Review your immunizations and health history with your doctor. Confirm that your immunizations are up-to-date. Travel to Guatemala does not require additional inoculations/medications; however the following immunizations are recommended for travel to Central America:
- Hepatitis A (two vaccines, six months apart), or Immune Globulin (IG)
- Hepatitis B, particularly if you expect to be exposed to blood
- Rabies, especially if traveling to rural areas
- Booster doses for tetanus-diphtheria and measles
Mosquitoes in Guatemala are infected with Zika virus and travellers should take precautions to prevent mosquito bites. Some volunteer participants opt to take malarial prophylaxis. Although malaria is uncommon in the Zacapa region, it is always a possibility in Guatemala City or Antigua. Consult your physician or an infectious disease specialist to determine whether malarial prophylaxis is advisable for you.
The US Centers for Disease Control and Prevention (CDC) is an excellent source of information for travelers. The CDC's comprehensive booklet, Health Information for International Travelers, provides an annual summary of disease, immunization, and general health advice. Obtain it free on the CDC website.

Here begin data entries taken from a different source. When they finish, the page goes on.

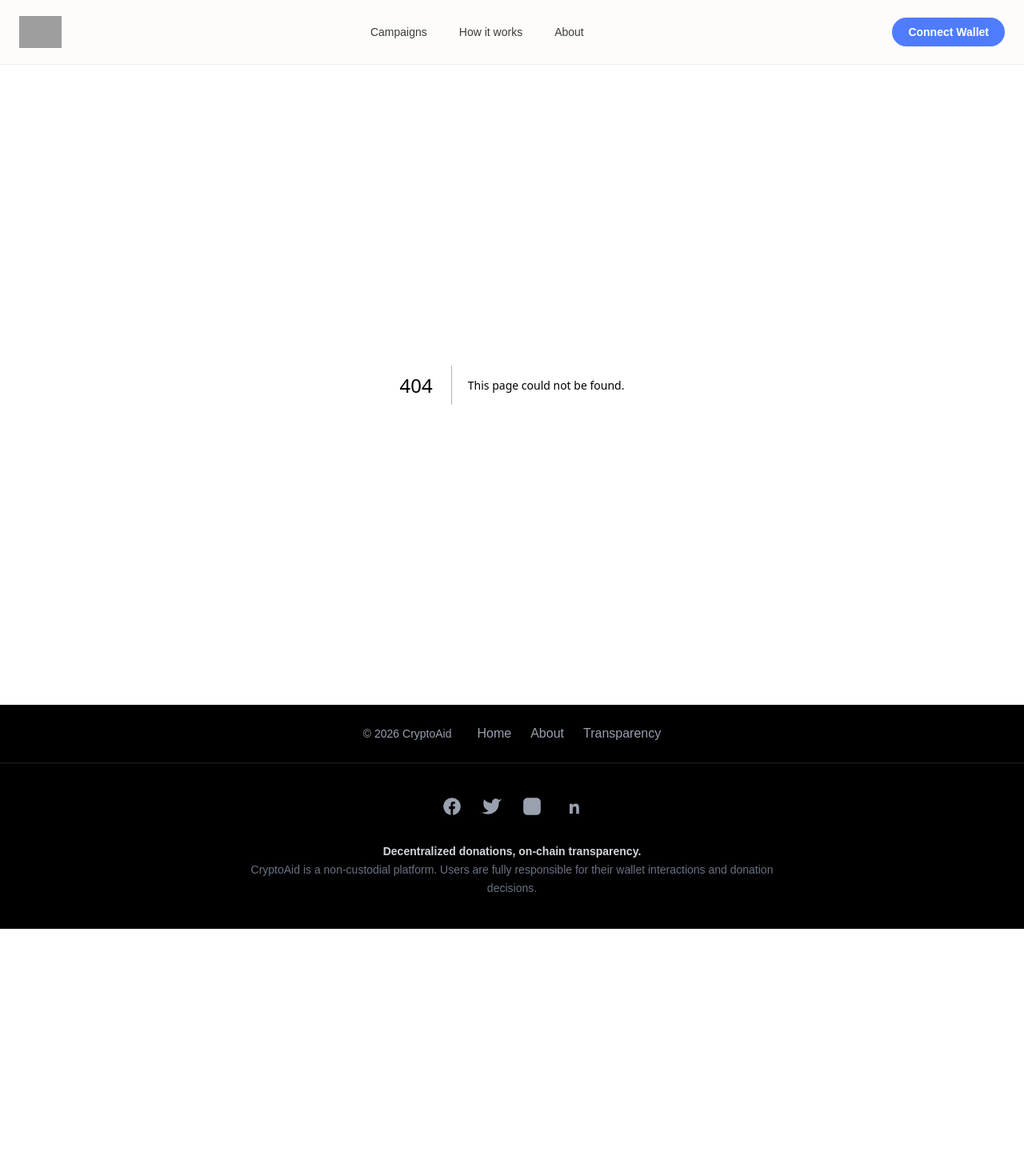
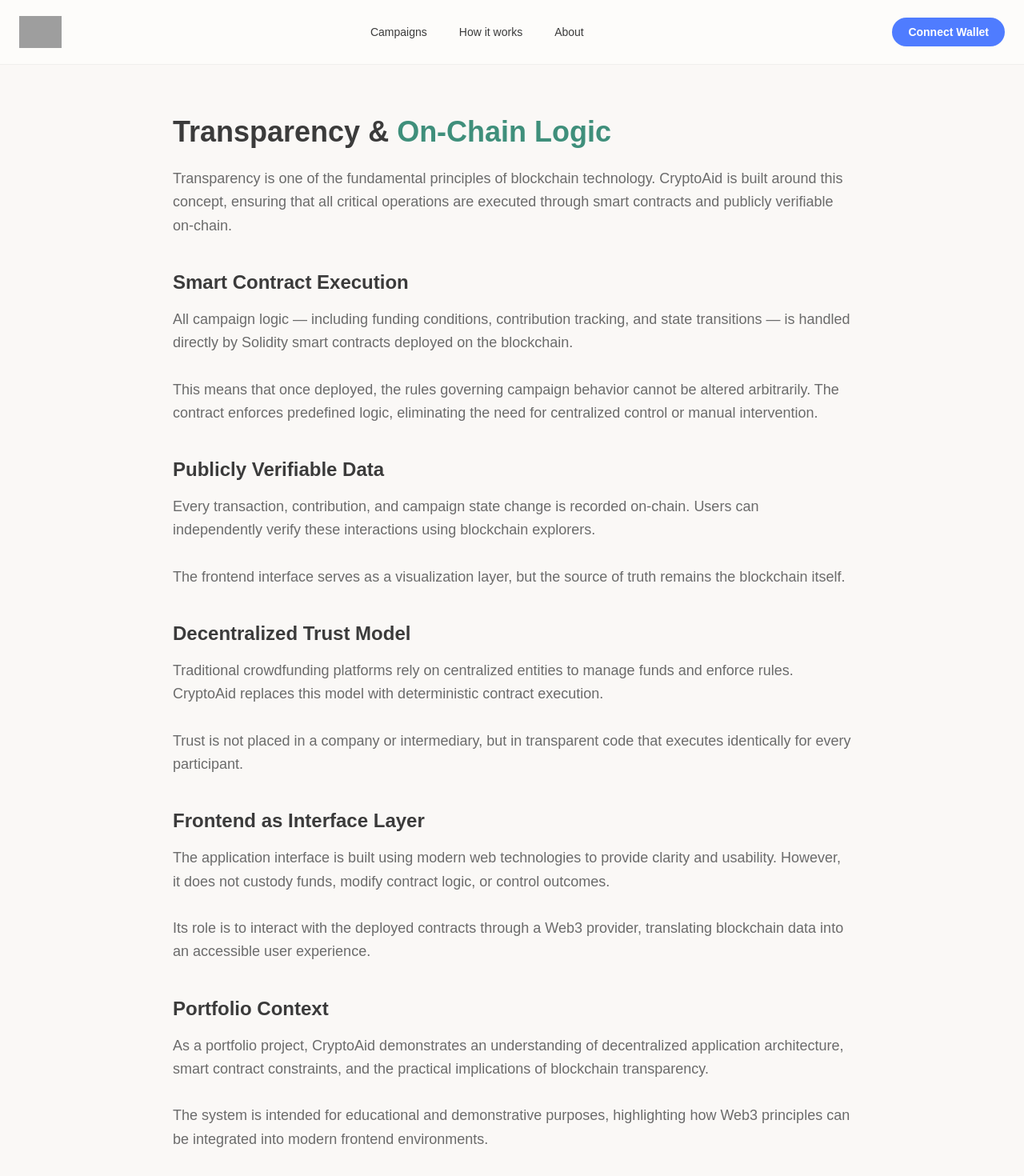
Before and after one commit to victoradauto1/cryptAid, a Next.js app in the folder frontend-new/: page /transparency in a window 1280 px wide. Before the commit this address had no page. Shown: the top 1470 px of the page at 80% size. Before the commit the page ends 1161 px from the top, so only its background shows below. Built offline with nearby package versions, Linux system fonts and the light colour scheme; grey boxes are pictures that could not be loaded.

Commit message:
feat: add Campaigns structure, Transparency page and CampaignCard component

```diff
--- /dev/null
+++ b/frontend-new/src/app/campaigns/page.tsx
@@ -0,0 +1,120 @@
+"use client";
+
+import React, { useEffect, useState } from "react";
+import { getReadOnlyContract } from "@/utils/web3Provider";
+import CampaignCard from "@/components/CampaignCard";
+
+/**
+ * Campaigns Page
+ *
+ * Displays all crowdfunding campaigns stored on-chain.
+ *
+ * Responsibilities:
+ * - Fetch total campaign count from smart contract
+ * - Retrieve individual campaign data
+ * - Reverse order to display most recent first
+ * - Handle loading and empty states
+ *
+ * This page follows the same architectural logic as the AllBets
+ * component from previous projects, adapted to CryptoAid's
+ * visual identity and crowdfunding domain.
+ */
+
+export default function Campaigns() {
+  const [campaigns, setCampaigns] = useState<any[]>([]);
+  const [loading, setLoading] = useState(true);
+
+  const fetchAllCampaigns = async () => {
+    try {
+      const contract = await getReadOnlyContract();
+      const total = Number(await contract.campaignCount());
+
+      if (total === 0) {
+        setCampaigns([]);
+        return;
+      }
+
+      const promises = [];
+
+      for (let i = 0; i < total; i++) {
+        promises.push(fetchSingleCampaign(contract, i));
+      }
+
+      const allCampaigns = await Promise.all(promises);
+
+      // Most recent first
+      setCampaigns(allCampaigns.filter(Boolean).reverse());
+    } catch (error) {
+      console.error("Error fetching campaigns:", error);
+    } finally {
+      setLoading(false);
+    }
+  };
+
+  const fetchSingleCampaign = async (contract: any, campaignId: number) => {
+    try {
+      const campaign = await contract.getCampaign(campaignId);
+
+      const goal = Number(campaign.goal) / 1e18;
+      const raised = Number(campaign.raisedAmount) / 1e18;
+      const deadline = Number(campaign.deadline);
+
+      const now = Math.floor(Date.now() / 1000);
+      const isExpired = now >= deadline;
+
+      return {
+        id: campaignId,
+        title: campaign.title,
+        description: campaign.description,
+        goal: goal.toFixed(2),
+        raised: raised.toFixed(2),
+        deadline,
+        isActive: !isExpired,
+        status: isExpired ? "ENDED" : "ACTIVE",
+      };
+    } catch (err) {
+      console.error(`Error fetching campaign ${campaignId}:`, err);
+      return null;
+    }
+  };
+
+  useEffect(() => {
+    fetchAllCampaigns();
+  }, []);
+
+  return (
+    <main className="min-h-screen bg-[#faf8f6] text-[#3b3b3b] px-6 py-16">
+      <div className="max-w-7xl mx-auto">
+
+        <div className="mb-10">
+          <h1 className="text-4xl font-bold">
+            All <span className="text-[#3f8f7b]">Campaigns</span>
+          </h1>
+          <p className="text-[#6b6b6b] mt-3">
+            Explore active and completed fundraising campaigns powered by smart contracts.
+          </p>
+        </div>
+
+        {loading ? (
+          <div className="flex flex-col items-center mt-10">
+            <div className="w-12 h-12 border-4 border-[#3f8f7b] border-t-transparent rounded-full animate-spin mb-4" />
+            <p className="text-[#6b6b6b]">Loading campaigns...</p>
+          </div>
+        ) : campaigns.length === 0 ? (
+          <p className="text-[#6b6b6b] mt-10">
+            No campaigns found.
+          </p>
+        ) : (
+          <div className="grid grid-cols-1 md:grid-cols-2 lg:grid-cols-3 gap-8">
+            {campaigns.map((campaign) => (
+              <CampaignCard
+                key={campaign.id}
+                campaign={campaign}
+              />
+            ))}
+          </div>
+        )}
+      </div>
+    </main>
+  );
+}
--- /dev/null
+++ b/frontend-new/src/app/transparency/page.tsx
@@ -0,0 +1,92 @@
+/**
+ * Transparency - Web3 architecture and on-chain logic explanation
+ *
+ * Institutional page explaining how blockchain logic is applied
+ * Details about smart contracts, transparency, and decentralization principles
+ */
+
+export default function Transparency() {
+  return (
+    <main className="min-h-screen bg-[#faf8f6] text-[#3b3b3b]">
+      <div className="max-w-4xl mx-auto px-6 py-16">
+        <h1 className="text-4xl font-bold mb-6">
+          Transparency & <span className="text-[#3f8f7b]">On-Chain Logic</span>
+        </h1>
+
+        <p className="text-lg leading-relaxed mb-8 text-[#6b6b6b]">
+          Transparency is one of the fundamental principles of blockchain
+          technology. CryptoAid is built around this concept, ensuring that
+          all critical operations are executed through smart contracts and
+          publicly verifiable on-chain.
+        </p>
+
+        <h2 className="text-2xl font-semibold mt-10 mb-4">
+          Smart Contract Execution
+        </h2>
+        <p className="text-lg leading-relaxed text-[#6b6b6b]">
+          All campaign logic — including funding conditions, contribution
+          tracking, and state transitions — is handled directly by Solidity
+          smart contracts deployed on the blockchain.
+          <br />
+          <br />
+          This means that once deployed, the rules governing campaign behavior
+          cannot be altered arbitrarily. The contract enforces predefined logic,
+          eliminating the need for centralized control or manual intervention.
+        </p>
+
+        <h2 className="text-2xl font-semibold mt-10 mb-4">
+          Publicly Verifiable Data
+        </h2>
+        <p className="text-lg leading-relaxed text-[#6b6b6b]">
+          Every transaction, contribution, and campaign state change is recorded
+          on-chain. Users can independently verify these interactions using
+          blockchain explorers.
+          <br />
+          <br />
+          The frontend interface serves as a visualization layer, but the source
+          of truth remains the blockchain itself.
+        </p>
+
+        <h2 className="text-2xl font-semibold mt-10 mb-4">
+          Decentralized Trust Model
+        </h2>
+        <p className="text-lg leading-relaxed text-[#6b6b6b]">
+          Traditional crowdfunding platforms rely on centralized entities to
+          manage funds and enforce rules. CryptoAid replaces this model with
+          deterministic contract execution.
+          <br />
+          <br />
+          Trust is not placed in a company or intermediary, but in transparent
+          code that executes identically for every participant.
+        </p>
+
+        <h2 className="text-2xl font-semibold mt-10 mb-4">
+          Frontend as Interface Layer
+        </h2>
+        <p className="text-lg leading-relaxed text-[#6b6b6b]">
+          The application interface is built using modern web technologies to
+          provide clarity and usability. However, it does not custody funds,
+          modify contract logic, or control outcomes.
+          <br />
+          <br />
+          Its role is to interact with the deployed contracts through a Web3
+          provider, translating blockchain data into an accessible user experience.
+        </p>
+
+        <h2 className="text-2xl font-semibold mt-10 mb-4">
+          Portfolio Context
+        </h2>
+        <p className="text-lg leading-relaxed text-[#6b6b6b]">
+          As a portfolio project, CryptoAid demonstrates an understanding of
+          decentralized application architecture, smart contract constraints,
+          and the practical implications of blockchain transparency.
+          <br />
+          <br />
+          The system is intended for educational and demonstrative purposes,
+          highlighting how Web3 principles can be integrated into modern frontend
+          environments.
+        </p>
+      </div>
+    </main>
+  );
+}
--- /dev/null
+++ b/frontend-new/src/components/CampaignCard.tsx
@@ -0,0 +1,54 @@
+import Image from "next/image";
+
+export default function CampaignCard() {
+  return (
+    <div
+      className="
+        bg-white
+        border border-gray-200
+        rounded-2xl
+        shadow-sm
+        hover:shadow-md
+        hover:-translate-y-1
+        transition-all
+        flex flex-col
+        overflow-hidden
+      "
+    >
+      {/* Image */}
+      <div className="h-44 relative">
+        <Image
+          src="/selfhug.png"
+          alt="Campaign image"
+          fill
+          className="object-cover"
+        />
+      </div>
+
+      {/* Content */}
+      <div className="p-4 flex flex-col flex-1">
+        <h3
+          className="text-lg font-semibold mb-2 line-clamp-2"
+          title="Campaign title"
+        >
+          Help Communities With Transparent Crypto Donations
+        </h3>
+
+        <p className="text-sm text-gray-600 mb-4 line-clamp-3">
+          Support impactful initiatives using blockchain transparency and
+          decentralized governance.
+        </p>
+
+        <div className="mt-auto flex items-center justify-between text-sm">
+          <span className="text-gray-500">
+            Raised: <strong>12.4 ETH</strong>
+          </span>
+
+          <span className="font-semibold text-[#3f8f7b]">
+            Active
+          </span>
+        </div>
+      </div>
+    </div>
+  );
+}
```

Students who travel abroad under this program are required to enroll in GeoBlue for Students that provides international health insurance, emergency medical, political, and natural disaster evacuation. Northwestern University has contracted with GeoBlue to provide worldwide assistance and evacuation services for all students and employees who travel outside the United States to study or conduct University business. Registration is mandatory for all participants. Enroll in GeoBlue.
**You are required to email the GeoBlue enrollment confirmation to your NUPOC-ROMP Trip Liaison.
GeoBlue provides medical, political and natural disaster evacuation for enrollees studying abroad. The GeoBlue telephone number is +1-610-254-8771. Please note that the primary responsibility for your health and well-being rests with you.
Refer to our emergency contacts information related to the international service program.
NUPOC students volunteer at the Kevin O'Halloran Rehabilitation Clinic in Zacapa, Guatemala.